"This book offers an excellent account of everyday life in Kyrgyzstan and Uzbekistan, as well as very personal and highly nuanced depictions of some of the most important individuals behind the political changes in the region."—Erica Marat, Eurasia Expert, Central Asia-Caucasus Institute and Silk Road Studies Program

"Shishkin shines as a reporter in his description of Kyrgyzstan's fresh change of regime. Skillfully weaving together many competing accounts of what happened, he provides the most coherent explanation of the forces behind the revolution and those who were responsible for the acts of ethnic violence committed in its wake. . . As an introduction to Kyrgyzstan and Uzbekistan's complicated recent history, and more importantly as a primer on Kyrgyzstan's dynamic and often confounding politics, Shishkin unquestionably succeeds. "—Joshua Foust, Foreign Policy

"Absorbing. . . [Shishkin] succeeds, not by trying to provide a definitive or analytical account, but through an investigative eye for detail, probing interviews, biting wit. . .Compelling. . . [A] fine book."—Alexander Cooley, Quartz

"An engaging, enlightening look at a lesser-known, yet increasingly vital part of the world. . . Shishkin vividly explores, through first-hand experience, interviews, and public record, the sort of events which could fuel a dozen action movies. . . A fascinating expose from a man who knows the region intimately."—Publishers Weekly

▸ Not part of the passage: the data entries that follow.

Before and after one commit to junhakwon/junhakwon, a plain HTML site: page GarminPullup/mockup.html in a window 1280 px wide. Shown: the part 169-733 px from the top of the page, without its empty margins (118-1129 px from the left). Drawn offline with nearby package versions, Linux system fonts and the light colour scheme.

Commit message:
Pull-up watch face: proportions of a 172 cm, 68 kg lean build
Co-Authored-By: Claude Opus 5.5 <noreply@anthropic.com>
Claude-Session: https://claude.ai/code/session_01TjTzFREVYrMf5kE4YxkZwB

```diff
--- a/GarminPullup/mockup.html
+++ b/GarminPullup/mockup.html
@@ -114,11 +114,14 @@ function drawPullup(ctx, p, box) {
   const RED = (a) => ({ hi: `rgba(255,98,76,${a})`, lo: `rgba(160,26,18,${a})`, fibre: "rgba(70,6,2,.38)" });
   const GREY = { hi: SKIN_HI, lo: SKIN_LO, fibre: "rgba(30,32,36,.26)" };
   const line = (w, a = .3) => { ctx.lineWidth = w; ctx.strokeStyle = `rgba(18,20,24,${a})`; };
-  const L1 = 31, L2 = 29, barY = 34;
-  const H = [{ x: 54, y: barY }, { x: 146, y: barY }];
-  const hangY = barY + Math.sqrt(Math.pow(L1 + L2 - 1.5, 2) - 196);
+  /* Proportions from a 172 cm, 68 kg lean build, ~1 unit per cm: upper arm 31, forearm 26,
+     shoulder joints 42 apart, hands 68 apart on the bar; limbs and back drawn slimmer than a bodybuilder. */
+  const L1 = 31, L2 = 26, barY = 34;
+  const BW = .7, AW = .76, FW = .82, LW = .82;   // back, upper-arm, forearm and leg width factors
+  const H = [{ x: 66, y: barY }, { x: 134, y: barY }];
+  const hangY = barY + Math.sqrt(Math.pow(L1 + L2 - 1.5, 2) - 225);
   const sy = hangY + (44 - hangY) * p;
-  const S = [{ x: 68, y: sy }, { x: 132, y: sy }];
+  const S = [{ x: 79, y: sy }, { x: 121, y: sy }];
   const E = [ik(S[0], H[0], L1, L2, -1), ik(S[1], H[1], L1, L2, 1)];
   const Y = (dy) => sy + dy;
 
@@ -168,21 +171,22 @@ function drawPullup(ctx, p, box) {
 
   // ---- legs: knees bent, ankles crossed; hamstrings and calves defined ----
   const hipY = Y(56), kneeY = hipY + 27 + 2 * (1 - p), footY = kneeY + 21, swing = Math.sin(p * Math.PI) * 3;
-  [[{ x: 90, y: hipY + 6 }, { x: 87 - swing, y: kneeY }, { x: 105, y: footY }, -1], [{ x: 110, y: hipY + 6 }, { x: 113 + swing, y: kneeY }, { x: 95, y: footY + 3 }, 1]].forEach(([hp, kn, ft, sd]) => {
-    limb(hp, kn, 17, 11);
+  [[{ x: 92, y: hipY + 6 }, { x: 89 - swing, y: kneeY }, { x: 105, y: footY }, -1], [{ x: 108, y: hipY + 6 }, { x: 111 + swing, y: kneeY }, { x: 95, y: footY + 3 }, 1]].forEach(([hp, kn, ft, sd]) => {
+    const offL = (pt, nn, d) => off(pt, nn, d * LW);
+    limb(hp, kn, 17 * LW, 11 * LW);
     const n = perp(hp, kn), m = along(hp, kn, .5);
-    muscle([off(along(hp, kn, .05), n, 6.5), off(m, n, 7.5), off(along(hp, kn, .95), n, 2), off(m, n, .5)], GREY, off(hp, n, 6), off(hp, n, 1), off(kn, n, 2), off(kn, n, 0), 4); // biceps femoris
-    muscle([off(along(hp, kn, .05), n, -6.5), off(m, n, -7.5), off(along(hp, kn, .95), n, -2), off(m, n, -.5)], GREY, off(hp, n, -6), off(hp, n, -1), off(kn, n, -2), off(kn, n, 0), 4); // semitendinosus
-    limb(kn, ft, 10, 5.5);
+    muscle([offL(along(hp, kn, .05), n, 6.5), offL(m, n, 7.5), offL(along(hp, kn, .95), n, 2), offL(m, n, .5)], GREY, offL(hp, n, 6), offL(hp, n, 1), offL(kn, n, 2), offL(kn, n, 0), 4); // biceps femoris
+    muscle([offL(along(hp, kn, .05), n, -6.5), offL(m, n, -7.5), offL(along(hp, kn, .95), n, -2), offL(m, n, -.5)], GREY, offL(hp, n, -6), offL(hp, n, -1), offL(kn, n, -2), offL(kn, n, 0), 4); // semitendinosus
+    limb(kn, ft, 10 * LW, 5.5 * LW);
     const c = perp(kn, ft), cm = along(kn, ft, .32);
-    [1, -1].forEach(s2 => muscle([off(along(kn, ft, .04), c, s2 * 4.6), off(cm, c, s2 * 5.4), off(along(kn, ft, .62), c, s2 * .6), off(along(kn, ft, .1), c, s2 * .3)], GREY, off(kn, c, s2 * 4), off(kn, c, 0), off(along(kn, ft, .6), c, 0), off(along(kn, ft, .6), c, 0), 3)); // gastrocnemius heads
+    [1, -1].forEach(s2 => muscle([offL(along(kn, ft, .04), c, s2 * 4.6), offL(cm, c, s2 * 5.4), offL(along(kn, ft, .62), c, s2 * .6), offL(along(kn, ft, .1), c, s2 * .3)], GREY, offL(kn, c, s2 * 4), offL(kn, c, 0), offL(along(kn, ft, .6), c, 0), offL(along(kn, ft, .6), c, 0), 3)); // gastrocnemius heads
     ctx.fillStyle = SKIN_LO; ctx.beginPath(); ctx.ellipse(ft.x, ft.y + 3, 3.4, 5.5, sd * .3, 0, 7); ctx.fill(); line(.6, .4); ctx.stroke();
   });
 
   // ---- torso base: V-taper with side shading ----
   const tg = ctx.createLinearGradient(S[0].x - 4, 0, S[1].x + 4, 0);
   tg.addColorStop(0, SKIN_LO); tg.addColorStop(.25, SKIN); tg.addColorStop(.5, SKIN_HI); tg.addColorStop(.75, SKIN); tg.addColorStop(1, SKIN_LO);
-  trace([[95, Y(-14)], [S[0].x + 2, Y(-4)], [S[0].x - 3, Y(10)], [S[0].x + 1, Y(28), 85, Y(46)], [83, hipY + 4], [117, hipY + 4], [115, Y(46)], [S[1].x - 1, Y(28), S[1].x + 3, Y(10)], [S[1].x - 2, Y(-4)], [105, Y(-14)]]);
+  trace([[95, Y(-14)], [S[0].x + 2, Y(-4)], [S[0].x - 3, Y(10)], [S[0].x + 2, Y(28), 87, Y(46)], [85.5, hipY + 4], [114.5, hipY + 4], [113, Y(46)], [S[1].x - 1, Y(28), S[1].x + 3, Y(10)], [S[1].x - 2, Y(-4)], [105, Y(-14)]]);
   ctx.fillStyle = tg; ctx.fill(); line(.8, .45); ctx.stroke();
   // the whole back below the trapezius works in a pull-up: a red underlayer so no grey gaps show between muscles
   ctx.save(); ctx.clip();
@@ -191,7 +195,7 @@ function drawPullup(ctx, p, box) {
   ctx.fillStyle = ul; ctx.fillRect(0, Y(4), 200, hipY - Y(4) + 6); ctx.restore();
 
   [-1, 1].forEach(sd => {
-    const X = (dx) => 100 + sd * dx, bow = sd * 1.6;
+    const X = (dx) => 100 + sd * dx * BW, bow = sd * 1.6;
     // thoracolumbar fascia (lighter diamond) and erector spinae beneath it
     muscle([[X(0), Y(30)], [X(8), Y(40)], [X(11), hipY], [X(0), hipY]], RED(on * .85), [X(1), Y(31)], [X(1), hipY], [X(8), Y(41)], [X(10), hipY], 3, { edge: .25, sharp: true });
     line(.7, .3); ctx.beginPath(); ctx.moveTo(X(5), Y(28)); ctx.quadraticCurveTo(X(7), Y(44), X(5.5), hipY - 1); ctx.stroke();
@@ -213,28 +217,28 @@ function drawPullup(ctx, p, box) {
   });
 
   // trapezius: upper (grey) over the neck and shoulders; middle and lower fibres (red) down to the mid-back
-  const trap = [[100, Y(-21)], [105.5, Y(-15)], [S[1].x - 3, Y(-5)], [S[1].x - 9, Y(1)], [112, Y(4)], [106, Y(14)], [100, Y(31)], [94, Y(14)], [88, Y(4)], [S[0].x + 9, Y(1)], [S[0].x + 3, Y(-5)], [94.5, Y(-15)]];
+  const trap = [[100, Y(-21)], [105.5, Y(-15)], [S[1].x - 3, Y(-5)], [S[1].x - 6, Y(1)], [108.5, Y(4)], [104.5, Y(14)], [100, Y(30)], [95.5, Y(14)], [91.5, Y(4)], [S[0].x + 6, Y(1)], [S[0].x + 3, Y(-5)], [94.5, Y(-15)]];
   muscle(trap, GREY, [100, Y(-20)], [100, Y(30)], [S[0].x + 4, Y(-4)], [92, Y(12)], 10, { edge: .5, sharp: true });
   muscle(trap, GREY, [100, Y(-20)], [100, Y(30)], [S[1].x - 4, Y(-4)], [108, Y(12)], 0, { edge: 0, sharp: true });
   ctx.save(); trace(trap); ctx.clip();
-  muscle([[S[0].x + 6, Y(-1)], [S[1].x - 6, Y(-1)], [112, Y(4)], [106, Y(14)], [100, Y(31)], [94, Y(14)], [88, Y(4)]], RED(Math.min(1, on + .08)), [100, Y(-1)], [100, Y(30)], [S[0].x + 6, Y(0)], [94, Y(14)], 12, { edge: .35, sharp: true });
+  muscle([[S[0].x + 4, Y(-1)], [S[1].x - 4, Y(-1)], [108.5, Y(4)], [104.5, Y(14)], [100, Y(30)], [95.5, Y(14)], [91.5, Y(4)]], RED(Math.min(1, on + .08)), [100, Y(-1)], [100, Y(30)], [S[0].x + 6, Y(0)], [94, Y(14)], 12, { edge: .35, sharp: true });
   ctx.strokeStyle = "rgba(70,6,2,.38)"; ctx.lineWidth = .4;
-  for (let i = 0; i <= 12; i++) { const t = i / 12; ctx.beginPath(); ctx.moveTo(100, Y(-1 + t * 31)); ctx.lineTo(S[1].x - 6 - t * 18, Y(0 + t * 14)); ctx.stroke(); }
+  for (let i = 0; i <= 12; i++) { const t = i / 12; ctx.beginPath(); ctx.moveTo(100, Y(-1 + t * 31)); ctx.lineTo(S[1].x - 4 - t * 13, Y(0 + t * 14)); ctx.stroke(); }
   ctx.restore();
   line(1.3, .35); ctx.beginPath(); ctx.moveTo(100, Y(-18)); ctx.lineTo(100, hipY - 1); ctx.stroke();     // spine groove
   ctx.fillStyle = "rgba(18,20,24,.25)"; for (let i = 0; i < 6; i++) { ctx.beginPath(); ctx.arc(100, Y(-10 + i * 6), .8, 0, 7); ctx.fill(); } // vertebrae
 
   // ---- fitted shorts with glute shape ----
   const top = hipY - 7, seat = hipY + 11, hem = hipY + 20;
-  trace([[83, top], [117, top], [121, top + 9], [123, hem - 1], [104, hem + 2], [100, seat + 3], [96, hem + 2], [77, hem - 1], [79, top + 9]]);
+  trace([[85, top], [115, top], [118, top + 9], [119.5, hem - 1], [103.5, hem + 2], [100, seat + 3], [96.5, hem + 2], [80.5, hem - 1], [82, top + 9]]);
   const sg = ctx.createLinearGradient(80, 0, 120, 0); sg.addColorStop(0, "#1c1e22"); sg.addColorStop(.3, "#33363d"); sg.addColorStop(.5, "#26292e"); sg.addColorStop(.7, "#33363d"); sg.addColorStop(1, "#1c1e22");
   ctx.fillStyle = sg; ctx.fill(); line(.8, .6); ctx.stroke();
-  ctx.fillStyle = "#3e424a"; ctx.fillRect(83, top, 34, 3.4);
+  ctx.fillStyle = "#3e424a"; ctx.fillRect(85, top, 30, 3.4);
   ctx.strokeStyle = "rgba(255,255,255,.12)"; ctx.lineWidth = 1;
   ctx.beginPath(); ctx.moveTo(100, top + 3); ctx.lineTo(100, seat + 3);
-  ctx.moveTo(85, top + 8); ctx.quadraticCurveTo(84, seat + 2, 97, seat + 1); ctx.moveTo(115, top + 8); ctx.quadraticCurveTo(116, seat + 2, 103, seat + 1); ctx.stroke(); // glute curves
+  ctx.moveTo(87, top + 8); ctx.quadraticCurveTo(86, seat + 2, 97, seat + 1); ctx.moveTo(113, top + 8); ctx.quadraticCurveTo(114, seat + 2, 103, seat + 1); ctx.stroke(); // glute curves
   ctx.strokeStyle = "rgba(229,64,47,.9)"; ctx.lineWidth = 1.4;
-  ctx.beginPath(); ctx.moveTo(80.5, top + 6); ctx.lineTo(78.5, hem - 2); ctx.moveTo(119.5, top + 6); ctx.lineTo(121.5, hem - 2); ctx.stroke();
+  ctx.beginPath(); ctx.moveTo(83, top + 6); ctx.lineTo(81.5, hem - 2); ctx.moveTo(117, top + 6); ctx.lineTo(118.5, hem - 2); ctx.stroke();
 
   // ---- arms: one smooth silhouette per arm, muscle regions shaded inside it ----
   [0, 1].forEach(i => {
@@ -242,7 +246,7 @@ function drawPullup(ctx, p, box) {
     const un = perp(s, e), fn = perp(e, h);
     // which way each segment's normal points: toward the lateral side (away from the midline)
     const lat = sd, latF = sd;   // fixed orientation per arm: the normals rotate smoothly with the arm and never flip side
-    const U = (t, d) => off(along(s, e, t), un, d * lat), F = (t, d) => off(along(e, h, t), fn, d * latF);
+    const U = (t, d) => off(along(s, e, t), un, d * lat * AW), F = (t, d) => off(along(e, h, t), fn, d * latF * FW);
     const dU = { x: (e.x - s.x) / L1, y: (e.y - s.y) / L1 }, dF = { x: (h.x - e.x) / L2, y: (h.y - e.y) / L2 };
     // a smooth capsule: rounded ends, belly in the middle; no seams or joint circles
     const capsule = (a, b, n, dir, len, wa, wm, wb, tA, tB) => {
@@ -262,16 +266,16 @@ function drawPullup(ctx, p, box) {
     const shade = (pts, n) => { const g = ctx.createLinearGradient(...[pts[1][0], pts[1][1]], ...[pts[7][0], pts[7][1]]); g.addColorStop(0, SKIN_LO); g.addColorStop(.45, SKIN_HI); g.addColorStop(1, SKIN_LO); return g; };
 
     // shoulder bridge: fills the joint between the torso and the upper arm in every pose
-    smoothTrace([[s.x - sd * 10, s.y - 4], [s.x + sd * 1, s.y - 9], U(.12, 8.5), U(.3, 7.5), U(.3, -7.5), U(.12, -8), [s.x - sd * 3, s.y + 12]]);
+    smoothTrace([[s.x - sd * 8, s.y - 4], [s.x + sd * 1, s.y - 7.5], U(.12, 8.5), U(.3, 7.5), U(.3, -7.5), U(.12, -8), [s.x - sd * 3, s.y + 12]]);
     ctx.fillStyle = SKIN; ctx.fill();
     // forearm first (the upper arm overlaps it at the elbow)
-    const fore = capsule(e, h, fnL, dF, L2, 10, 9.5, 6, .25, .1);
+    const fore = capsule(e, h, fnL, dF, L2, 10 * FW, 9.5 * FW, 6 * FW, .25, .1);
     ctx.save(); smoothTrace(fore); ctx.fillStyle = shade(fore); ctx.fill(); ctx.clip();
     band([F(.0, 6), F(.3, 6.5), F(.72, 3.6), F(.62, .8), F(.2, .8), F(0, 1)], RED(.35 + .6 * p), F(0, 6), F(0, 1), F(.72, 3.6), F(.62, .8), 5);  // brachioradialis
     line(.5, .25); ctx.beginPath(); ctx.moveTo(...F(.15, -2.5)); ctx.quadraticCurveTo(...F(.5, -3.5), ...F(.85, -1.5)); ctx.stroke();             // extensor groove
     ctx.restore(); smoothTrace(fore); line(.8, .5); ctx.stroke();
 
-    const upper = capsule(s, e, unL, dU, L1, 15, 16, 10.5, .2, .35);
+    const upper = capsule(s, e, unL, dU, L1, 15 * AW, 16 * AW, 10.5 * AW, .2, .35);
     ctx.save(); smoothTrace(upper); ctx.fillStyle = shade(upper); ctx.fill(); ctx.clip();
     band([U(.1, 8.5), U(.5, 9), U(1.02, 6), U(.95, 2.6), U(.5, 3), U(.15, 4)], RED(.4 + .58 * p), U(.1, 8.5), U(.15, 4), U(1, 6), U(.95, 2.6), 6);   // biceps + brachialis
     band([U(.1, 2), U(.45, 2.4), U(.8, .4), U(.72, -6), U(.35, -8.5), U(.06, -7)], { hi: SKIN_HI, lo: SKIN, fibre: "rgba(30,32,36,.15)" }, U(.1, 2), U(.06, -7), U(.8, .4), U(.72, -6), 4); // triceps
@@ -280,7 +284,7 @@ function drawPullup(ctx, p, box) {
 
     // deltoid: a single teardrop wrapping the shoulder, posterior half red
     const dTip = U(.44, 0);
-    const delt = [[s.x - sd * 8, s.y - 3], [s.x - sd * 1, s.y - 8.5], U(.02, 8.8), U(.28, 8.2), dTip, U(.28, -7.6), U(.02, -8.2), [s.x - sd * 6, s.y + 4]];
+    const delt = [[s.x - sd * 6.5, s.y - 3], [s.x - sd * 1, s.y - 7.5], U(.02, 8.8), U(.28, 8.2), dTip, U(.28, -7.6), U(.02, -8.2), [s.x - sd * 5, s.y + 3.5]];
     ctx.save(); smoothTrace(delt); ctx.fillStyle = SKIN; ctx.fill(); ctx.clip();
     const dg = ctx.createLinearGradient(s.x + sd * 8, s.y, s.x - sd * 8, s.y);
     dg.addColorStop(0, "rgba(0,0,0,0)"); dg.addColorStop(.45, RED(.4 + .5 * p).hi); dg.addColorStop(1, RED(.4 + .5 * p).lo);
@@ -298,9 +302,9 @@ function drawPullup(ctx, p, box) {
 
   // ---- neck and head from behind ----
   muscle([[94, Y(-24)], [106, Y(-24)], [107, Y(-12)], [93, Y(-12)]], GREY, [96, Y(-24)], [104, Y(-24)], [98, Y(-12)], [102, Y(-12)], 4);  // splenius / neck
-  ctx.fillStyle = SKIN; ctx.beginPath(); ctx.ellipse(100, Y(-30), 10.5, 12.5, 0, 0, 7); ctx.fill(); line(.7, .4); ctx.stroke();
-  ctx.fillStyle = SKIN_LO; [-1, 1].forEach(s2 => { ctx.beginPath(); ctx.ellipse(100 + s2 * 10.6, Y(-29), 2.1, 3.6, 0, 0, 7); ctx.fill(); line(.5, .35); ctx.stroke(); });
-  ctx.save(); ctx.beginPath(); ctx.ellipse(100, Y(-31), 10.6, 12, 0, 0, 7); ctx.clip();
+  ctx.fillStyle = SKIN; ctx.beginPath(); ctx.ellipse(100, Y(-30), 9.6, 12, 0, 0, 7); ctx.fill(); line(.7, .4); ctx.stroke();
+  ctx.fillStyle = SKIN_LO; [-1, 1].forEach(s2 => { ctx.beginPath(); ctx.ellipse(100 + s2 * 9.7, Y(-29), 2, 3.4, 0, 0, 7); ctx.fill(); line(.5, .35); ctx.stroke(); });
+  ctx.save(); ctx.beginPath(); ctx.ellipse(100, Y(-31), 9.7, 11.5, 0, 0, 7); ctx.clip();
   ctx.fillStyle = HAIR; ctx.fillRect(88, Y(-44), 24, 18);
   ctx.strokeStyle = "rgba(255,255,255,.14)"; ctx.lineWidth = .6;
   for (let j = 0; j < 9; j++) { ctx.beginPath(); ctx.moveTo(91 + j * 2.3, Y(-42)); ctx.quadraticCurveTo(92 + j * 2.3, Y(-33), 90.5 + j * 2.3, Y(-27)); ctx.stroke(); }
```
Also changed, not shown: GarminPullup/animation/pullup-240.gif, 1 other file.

"This one's a thriller . . . . Given the complex relations we have had in Uzbekistan, Kyrgystan, and the other Central Asian republics since the war in Afghanistan began, when we greatly expanded and added to our military bases in these countries, and given the ongoing tensions throughout the region, this guide to recent (and longer term) history is an exciting and absorbing contribution."—LA Review of Books on KCRW

"A fast-paced, intricate and humanistic work of reportage."—Asian Review of Books

"Shishkin's book reads like a novel but is the stuff of hard-won journalism. Central Asia finally gets the treatment it damn well deserves."—Gary Shteyngart, author of Absurdistan